The MRC (which is largely funded by Government) published a detailed review of the epidemiology and causes of autism on 13 December 2001. The report, commissioned by the Department in March 2001, provides a clear, authoritative picture of what scientific research has revealed about the occurrence and causes of autism spectrum disorders. The report encourages the research community to develop high quality research proposals that address the key issues identified in the report.
Mr. Andrew Turner: To ask the Secretary of State for Health what the cost was of (a) a grade F nursing home place and (b) a residential home place, paid for by each county social services authority in England in (i) 1997, (ii) 1999 and (iii) 2001; and what the county average was. 
Mr. Andrew Turner: To ask the Secretary of State for Health what guidance he has issued to NHS regional chief executives on (a) the need for health bodies to balance their budgets and (b) advice to give where overspends are anticipated. 
Mr. Hutton: The Department issued "NHS Plan Implementation Programme" which provided guidance on priorities. Within this guidance, a target of financial balance has been set which is managed in year by the Department's regional offices.
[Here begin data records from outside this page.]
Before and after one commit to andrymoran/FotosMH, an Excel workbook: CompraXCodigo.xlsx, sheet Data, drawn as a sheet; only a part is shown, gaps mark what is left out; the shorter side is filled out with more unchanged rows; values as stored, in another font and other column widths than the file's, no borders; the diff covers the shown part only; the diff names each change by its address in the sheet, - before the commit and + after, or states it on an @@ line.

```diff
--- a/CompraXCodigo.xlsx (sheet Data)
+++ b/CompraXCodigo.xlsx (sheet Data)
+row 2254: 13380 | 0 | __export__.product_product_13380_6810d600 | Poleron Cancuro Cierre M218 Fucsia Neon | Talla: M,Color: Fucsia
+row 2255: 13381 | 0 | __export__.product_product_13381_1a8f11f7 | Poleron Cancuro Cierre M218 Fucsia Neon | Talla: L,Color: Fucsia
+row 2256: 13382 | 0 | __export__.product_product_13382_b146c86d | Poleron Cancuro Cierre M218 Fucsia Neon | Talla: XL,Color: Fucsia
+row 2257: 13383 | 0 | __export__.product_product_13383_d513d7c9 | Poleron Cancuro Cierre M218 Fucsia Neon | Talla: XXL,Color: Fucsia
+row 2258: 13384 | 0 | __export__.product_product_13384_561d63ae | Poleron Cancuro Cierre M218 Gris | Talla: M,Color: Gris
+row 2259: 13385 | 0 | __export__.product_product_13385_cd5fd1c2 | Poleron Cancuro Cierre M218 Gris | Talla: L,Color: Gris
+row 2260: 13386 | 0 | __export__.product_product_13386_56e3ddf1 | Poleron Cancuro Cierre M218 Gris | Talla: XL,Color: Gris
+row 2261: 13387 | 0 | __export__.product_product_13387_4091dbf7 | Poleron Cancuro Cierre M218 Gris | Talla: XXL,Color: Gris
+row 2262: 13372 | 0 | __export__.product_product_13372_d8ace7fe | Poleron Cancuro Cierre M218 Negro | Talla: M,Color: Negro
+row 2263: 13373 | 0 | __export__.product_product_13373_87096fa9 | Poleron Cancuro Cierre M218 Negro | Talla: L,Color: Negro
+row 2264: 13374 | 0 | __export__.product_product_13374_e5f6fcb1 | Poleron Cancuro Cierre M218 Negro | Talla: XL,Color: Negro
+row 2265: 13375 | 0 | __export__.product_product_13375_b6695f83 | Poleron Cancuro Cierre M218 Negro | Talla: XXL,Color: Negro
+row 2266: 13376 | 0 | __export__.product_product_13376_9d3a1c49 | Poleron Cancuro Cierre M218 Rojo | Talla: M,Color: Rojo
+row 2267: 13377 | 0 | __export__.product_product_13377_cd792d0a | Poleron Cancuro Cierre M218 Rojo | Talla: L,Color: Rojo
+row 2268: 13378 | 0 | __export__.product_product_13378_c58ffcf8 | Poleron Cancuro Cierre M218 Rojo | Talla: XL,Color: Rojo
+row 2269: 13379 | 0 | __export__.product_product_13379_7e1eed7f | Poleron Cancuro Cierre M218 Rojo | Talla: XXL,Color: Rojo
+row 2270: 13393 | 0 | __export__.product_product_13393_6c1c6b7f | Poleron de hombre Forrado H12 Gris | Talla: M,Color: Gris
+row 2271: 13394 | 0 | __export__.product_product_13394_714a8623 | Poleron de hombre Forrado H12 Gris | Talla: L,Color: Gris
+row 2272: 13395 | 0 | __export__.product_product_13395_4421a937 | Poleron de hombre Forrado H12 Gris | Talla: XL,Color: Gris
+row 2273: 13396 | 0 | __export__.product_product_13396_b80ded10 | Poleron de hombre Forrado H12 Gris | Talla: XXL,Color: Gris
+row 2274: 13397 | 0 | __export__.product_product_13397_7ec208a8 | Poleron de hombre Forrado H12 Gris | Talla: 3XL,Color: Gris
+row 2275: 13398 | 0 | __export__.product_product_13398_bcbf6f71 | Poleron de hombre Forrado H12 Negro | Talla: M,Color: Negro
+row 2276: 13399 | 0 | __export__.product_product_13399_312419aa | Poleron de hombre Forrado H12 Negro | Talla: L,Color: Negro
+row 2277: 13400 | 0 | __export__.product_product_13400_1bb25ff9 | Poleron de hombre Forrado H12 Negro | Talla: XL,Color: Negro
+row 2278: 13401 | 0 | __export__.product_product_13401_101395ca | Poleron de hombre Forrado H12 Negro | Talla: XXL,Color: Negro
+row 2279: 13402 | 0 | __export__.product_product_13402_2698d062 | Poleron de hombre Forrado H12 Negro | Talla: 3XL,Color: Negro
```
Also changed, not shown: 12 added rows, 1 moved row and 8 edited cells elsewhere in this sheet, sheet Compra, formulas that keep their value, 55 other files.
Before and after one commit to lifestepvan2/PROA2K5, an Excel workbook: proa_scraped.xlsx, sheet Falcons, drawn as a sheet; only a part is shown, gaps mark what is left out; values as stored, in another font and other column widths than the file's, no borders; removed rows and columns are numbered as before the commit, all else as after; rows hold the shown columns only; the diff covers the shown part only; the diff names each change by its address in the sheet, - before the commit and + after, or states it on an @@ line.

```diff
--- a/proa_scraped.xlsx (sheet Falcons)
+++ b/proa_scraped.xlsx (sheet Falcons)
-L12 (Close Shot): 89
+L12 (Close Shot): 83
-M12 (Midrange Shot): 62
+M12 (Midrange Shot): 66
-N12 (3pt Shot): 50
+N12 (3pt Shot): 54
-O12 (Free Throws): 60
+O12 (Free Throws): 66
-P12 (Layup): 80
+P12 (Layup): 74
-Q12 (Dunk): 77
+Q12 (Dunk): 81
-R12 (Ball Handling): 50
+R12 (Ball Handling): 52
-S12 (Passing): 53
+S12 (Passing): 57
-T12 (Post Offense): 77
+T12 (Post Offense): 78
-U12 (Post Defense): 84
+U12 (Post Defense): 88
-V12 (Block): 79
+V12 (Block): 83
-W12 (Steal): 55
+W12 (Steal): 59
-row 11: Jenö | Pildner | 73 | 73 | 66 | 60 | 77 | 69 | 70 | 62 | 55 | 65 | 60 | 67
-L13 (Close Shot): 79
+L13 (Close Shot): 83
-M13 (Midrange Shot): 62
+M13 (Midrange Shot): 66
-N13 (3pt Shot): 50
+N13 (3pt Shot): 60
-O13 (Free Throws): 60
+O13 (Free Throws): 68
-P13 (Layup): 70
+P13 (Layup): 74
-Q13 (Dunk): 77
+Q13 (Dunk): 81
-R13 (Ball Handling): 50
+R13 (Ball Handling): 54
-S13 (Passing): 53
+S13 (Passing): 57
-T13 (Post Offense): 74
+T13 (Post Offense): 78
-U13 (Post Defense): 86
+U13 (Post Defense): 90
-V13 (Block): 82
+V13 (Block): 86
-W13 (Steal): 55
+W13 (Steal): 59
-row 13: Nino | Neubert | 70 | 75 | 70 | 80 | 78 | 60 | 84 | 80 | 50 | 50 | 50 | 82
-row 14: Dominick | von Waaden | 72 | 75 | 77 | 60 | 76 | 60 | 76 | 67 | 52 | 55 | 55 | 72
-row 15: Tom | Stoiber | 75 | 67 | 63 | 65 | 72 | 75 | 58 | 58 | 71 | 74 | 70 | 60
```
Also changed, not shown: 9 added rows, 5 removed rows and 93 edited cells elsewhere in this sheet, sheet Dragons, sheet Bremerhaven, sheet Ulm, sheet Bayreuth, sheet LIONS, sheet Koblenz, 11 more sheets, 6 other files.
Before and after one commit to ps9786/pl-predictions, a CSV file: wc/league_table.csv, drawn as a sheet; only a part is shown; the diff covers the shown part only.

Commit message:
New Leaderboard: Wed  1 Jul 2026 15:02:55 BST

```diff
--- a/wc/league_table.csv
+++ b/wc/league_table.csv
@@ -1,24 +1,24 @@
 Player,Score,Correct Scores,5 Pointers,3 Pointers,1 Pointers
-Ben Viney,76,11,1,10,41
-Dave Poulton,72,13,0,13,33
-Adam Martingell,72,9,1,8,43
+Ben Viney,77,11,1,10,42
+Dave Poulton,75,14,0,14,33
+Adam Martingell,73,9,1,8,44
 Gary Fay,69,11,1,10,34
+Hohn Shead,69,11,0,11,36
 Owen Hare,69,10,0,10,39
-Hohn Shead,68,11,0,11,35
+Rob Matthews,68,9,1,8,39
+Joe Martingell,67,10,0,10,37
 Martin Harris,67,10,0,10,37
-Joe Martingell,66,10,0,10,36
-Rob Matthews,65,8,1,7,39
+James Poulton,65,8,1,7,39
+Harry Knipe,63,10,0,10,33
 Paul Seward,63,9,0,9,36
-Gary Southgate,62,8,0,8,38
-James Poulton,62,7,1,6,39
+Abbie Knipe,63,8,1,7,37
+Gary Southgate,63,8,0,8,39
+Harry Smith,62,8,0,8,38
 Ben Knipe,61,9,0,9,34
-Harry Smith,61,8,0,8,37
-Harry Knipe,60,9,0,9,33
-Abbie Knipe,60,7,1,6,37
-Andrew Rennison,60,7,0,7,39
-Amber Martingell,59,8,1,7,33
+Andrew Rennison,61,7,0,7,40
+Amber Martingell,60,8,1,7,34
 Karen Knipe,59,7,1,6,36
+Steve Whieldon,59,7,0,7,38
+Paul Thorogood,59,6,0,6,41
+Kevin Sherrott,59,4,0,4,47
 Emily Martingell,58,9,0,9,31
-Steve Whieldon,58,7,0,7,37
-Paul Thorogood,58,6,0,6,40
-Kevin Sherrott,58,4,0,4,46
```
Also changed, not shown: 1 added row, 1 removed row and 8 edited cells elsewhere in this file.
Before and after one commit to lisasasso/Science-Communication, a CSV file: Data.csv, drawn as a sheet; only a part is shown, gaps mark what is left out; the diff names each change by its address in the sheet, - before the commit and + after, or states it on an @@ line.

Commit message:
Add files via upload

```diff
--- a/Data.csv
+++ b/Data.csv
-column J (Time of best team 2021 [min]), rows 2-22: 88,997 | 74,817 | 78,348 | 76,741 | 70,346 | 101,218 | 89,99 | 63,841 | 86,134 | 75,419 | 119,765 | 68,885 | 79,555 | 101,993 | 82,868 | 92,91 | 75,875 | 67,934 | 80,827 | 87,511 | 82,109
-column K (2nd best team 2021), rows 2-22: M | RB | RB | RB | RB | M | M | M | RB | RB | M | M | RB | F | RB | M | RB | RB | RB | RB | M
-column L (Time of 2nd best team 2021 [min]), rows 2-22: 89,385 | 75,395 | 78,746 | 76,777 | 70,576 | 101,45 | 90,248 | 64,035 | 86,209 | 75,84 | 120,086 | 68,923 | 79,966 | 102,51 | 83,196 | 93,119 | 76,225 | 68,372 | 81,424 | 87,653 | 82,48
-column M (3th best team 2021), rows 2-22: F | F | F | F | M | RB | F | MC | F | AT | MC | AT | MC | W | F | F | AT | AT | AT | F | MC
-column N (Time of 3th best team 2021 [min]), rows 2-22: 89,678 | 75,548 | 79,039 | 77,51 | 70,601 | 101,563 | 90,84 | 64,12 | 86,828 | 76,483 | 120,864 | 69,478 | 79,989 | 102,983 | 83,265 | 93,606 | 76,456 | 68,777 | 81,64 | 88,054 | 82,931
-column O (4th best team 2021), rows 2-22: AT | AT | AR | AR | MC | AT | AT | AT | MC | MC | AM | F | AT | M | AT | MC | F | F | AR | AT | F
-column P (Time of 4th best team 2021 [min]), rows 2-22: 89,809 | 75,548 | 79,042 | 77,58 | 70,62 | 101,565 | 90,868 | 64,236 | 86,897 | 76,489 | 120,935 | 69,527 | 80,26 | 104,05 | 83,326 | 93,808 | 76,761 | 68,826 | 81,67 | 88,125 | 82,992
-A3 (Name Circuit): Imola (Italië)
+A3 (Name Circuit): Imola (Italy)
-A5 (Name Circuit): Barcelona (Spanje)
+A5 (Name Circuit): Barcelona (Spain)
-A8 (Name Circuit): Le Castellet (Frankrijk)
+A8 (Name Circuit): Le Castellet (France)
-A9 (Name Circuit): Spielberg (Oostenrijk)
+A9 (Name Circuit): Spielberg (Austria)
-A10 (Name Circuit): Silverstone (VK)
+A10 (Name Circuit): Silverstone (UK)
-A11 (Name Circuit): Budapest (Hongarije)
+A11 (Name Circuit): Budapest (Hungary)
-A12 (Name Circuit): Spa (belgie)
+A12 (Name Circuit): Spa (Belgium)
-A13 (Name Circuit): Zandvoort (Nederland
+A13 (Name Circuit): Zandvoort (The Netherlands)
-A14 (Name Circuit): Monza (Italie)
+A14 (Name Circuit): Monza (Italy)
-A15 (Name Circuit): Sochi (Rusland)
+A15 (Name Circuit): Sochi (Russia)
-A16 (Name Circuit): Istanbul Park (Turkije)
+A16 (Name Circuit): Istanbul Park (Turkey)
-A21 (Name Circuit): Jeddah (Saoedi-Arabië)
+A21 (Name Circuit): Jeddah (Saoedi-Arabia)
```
Mr. Hutton: By the end of this financial year we expect all primary care trusts to live within their agreed resource limits. Where they require support at the year-end this will be provided principally through brokerage from elsewhere in the national health service. This is normal practice in managing the end of year financial position.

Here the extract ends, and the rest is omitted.